Take every line containing "only" out of the records.

Recorded data:
▼▼▼

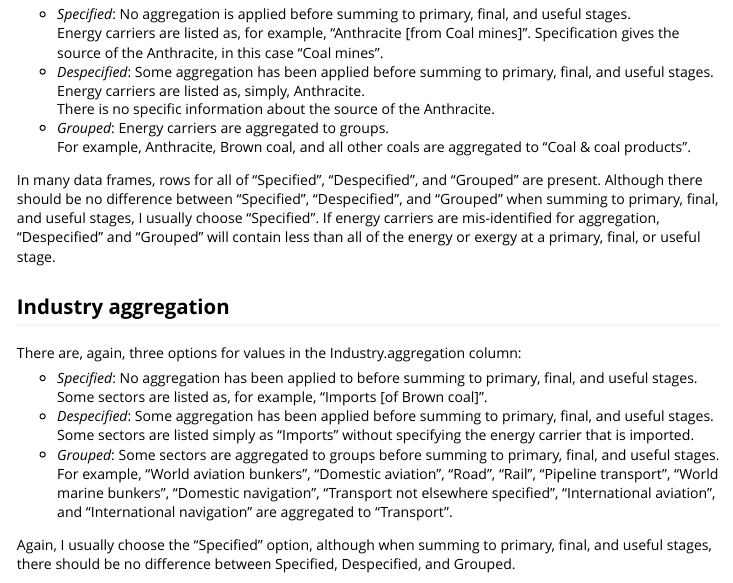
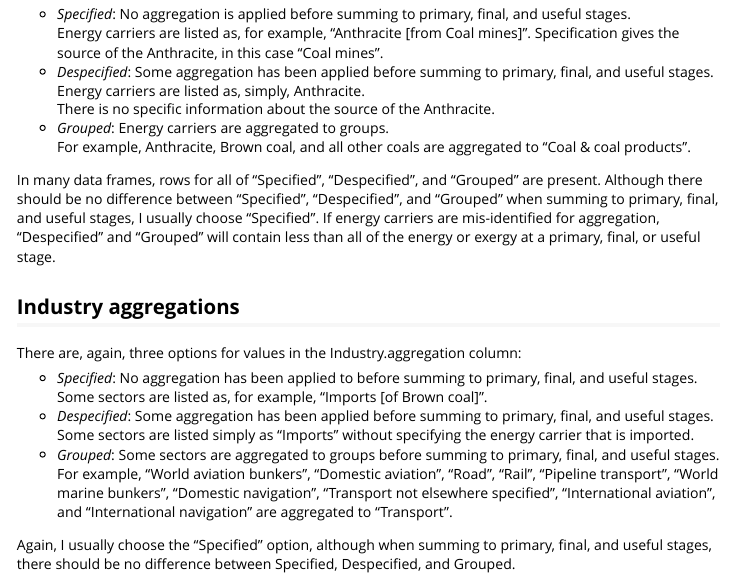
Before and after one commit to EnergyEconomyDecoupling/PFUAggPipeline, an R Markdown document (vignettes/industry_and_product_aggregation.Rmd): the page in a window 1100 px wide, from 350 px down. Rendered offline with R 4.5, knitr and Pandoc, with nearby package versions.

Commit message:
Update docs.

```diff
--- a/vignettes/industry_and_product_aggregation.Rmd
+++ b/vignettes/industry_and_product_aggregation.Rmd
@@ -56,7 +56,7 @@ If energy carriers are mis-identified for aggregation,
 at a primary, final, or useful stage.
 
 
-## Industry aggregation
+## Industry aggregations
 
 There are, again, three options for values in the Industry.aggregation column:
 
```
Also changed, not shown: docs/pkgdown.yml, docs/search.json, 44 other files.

▲▲▲
▼▼▼

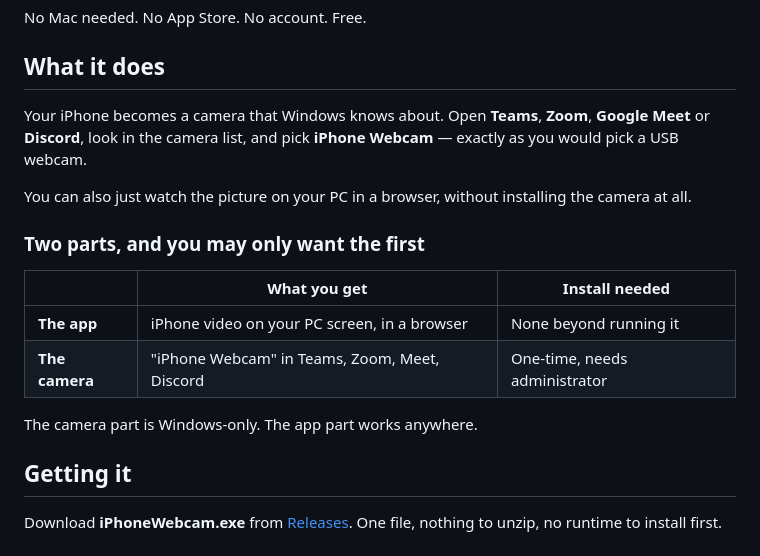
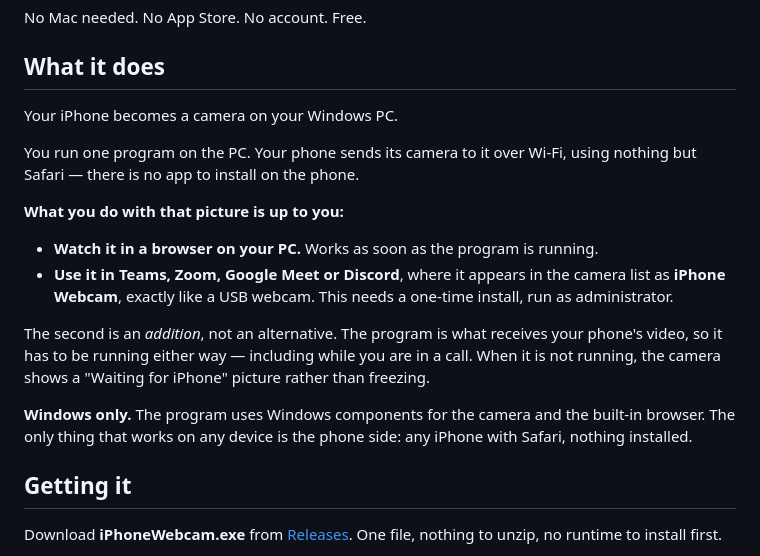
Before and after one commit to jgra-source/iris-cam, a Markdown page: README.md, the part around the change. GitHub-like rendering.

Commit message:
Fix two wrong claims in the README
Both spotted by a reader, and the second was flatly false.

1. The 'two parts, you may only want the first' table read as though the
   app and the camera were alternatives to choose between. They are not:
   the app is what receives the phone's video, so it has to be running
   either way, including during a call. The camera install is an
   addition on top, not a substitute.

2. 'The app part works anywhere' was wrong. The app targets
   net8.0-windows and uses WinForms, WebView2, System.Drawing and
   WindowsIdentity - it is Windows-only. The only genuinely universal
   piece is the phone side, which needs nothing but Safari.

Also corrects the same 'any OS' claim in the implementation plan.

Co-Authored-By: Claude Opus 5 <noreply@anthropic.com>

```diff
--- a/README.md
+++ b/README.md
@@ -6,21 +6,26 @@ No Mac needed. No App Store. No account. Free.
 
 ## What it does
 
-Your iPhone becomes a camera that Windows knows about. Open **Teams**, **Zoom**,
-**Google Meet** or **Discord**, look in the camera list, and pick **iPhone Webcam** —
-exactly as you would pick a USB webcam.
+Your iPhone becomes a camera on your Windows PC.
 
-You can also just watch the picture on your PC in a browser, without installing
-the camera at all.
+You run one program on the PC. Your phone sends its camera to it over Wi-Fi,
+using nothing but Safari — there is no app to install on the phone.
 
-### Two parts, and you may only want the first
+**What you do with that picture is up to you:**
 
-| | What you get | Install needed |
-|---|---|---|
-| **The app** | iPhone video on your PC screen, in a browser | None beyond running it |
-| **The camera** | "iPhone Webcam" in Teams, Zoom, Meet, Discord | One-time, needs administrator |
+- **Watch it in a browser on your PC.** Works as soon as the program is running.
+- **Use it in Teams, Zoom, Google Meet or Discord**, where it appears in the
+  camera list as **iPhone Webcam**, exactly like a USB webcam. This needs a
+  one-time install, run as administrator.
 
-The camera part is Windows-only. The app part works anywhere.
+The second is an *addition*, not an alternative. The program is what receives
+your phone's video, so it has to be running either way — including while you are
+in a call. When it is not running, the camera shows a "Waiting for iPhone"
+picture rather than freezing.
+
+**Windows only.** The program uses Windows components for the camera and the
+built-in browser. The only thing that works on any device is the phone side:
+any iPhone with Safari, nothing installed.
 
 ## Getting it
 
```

▲▲▲

Result:
1. The 'two parts, you may only want the first' table read as though the
   WindowsIdentity - it is Windows-only. The only genuinely universal
-### Two parts, and you may only want the first
-The camera part is Windows-only. The app part works anywhere.
+**Windows only.** The program uses Windows components for the camera and the
+built-in browser. The only thing that works on any device is the phone side:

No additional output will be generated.